1) In regards to salaah times, we have the different twighlights leading upto sunrise. When I travel to countries such as back home in Iraq or visiting Middle East, the fajr adhaan is in accordance to the astronomical twighlight (18 degrees). I know the ruling of fajr time with the whiteness in the sky, but being on the U.K. it’s simply not visually practical. Is it the same 18 degrees we can use globally?

2) According to Sayyid Sistani, he states in countries where the sun doesn’t enter complete night (below 18 degrees) that we take fajr from where the sun stops moving down and moves back up towards the horizon. To be very specific – mainly for fasting, at which point do we take? (Using apps that give us the degrees as to where the sun is)

1) The astronomical twilight is pretty close to actual Fajr, but it can be off several minutes (sometimes more than 10 minutes). Once I checked it in Iran and on average it was about 5-7 minutes earlier than the official Adhan there.

Islamically, the time of Fajr must be discernible by the naked eye. If in the UK astronomical twilight is discernible (by going to a nearby area that has less light to verify), then yes that would qualify as Fajr. Otherwise, as a precaution, you’d have to wait until you are certain Fajr set in.
So if you can check in surrounding areas that are darker that would be great. Otherwise you’d have to wait a little longer to be sure 100% that fajr set in.

2) According to his fatwa, if the sun does not set at all, then for prayer one has to refer to the timing of the closest location that does have a night.

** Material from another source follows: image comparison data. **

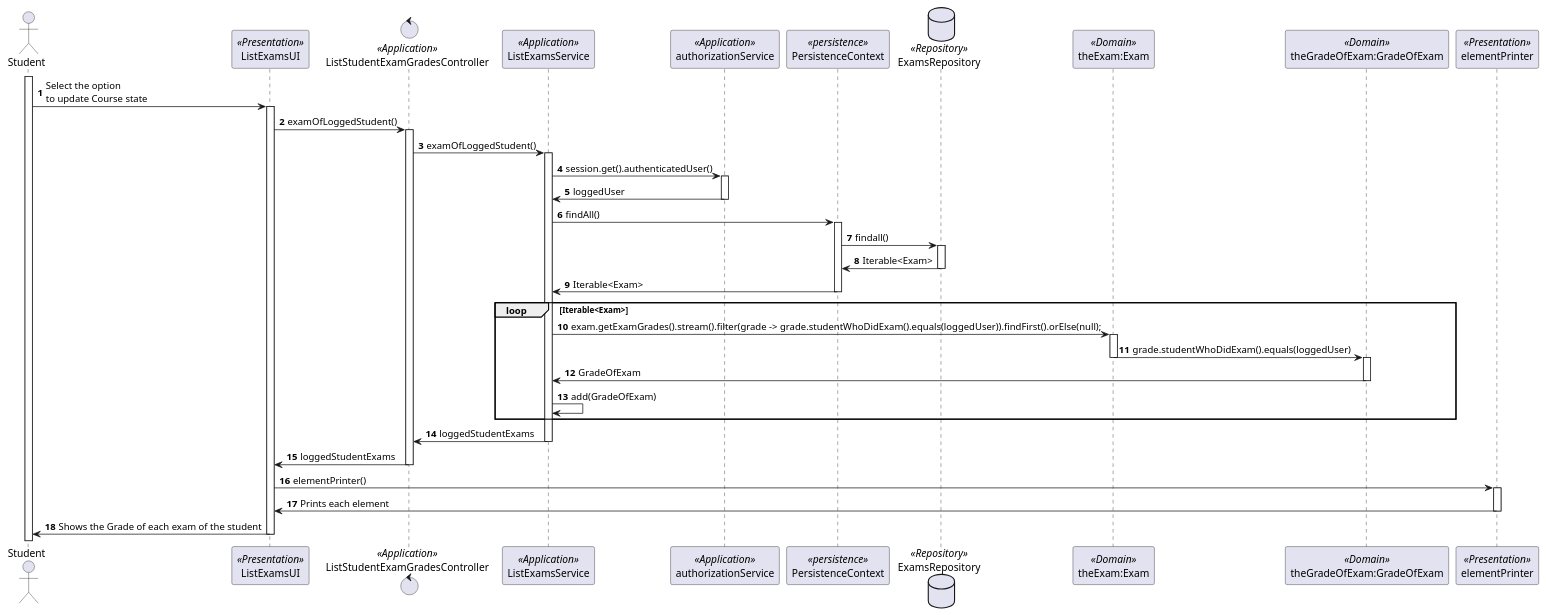
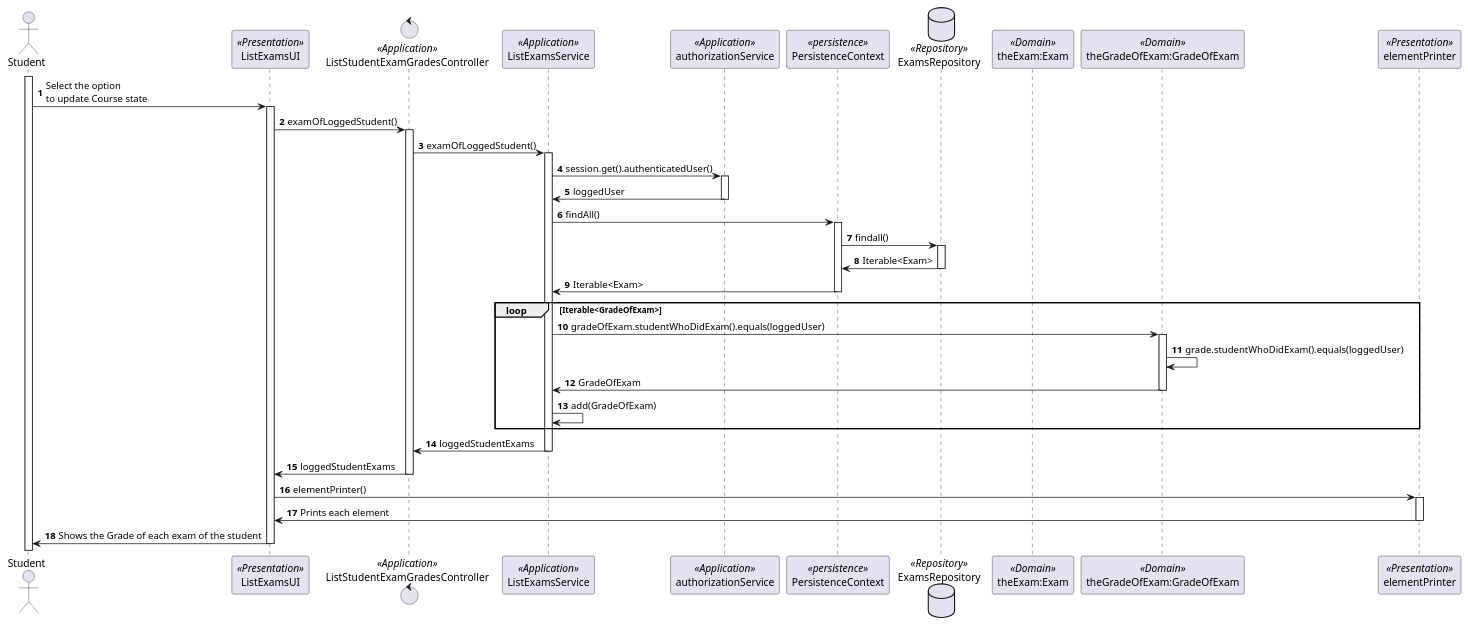
One commit to mascenso/isep-sem4-lapr4 changed the diagram in docs/SPRINT C/US2005 - Student List of Grades/US2005-SD.puml. Above: the diagram before and after it, drawn with PlantUML. The commit also changed 5 other files, not shown here.

```diff
--- a/docs/SPRINT C/US2005 - Student List of Grades/US2005-SD.puml
+++ b/docs/SPRINT C/US2005 - Student List of Grades/US2005-SD.puml
@@ -1,58 +1,56 @@
 @startuml
 'https://plantuml.com/sequence-diagram
 
 autonumber
 
 actor Student as Actor
 activate Actor
 participant ListExamsUI as UI <<Presentation>>
 control ListStudentExamGradesController as Controller <<Application>>
 participant ListExamsService as Service <<Application>>
 participant authorizationService as AuthService <<Application>>
 participant PersistenceContext as Persistence <<persistence>>
 database ExamsRepository as Repository <<Repository>>
 participant "theExam:Exam" as Exam <<Domain>>
 participant "theGradeOfExam:GradeOfExam" as GradeOfExam <<Domain>>
 participant elementPrinter as Printer <<Presentation>>
 
 Actor -> UI: Select the option \nto update Course state
 activate UI
 UI -> Controller: examOfLoggedStudent()
 activate Controller
 Controller -> Service: examOfLoggedStudent()
 activate Service
 Service -> AuthService: session.get().authenticatedUser()
 activate AuthService
 AuthService -> Service: loggedUser
 deactivate AuthService
 Service -> Persistence: findAll()
 activate Persistence
 Persistence -> Repository: findall()
 activate Repository
 Repository -> Persistence: Iterable<Exam>
 deactivate Repository
 Persistence -> Service: Iterable<Exam>
 deactivate Persistence
-    loop Iterable<Exam>
-        Service -> Exam: exam.getExamGrades().stream().filter(grade -> grade.studentWhoDidExam().equals(loggedUser)).findFirst().orElse(null);
-        activate Exam
-        Exam -> GradeOfExam: grade.studentWhoDidExam().equals(loggedUser)
-        deactivate Exam
+    loop Iterable<GradeOfExam>
+        Service -> GradeOfExam: gradeOfExam.studentWhoDidExam().equals(loggedUser)
         activate GradeOfExam
+        GradeOfExam -> GradeOfExam: grade.studentWhoDidExam().equals(loggedUser)
         GradeOfExam -> Service: GradeOfExam
         deactivate GradeOfExam
         Service -> Service: add(GradeOfExam)
     end
 Service -> Controller: loggedStudentExams
 deactivate Service
 Controller -> UI: loggedStudentExams
 deactivate Controller
 UI -> Printer: elementPrinter()
 activate Printer
 Printer -> UI: Prints each element
 deactivate Printer
 UI -> Actor: Shows the Grade of each exam of the student
 deactivate UI
 
 
 @enduml
```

And for fasting, he says one must travel to another place to observe the fast, and if he cannot then travel later to do the Qadhaa.

Now if the sun does set, say for 2-3 hours, but the sky doesn’t become dark, then whenever the sky starts to brighten up that’s the beginning Fajr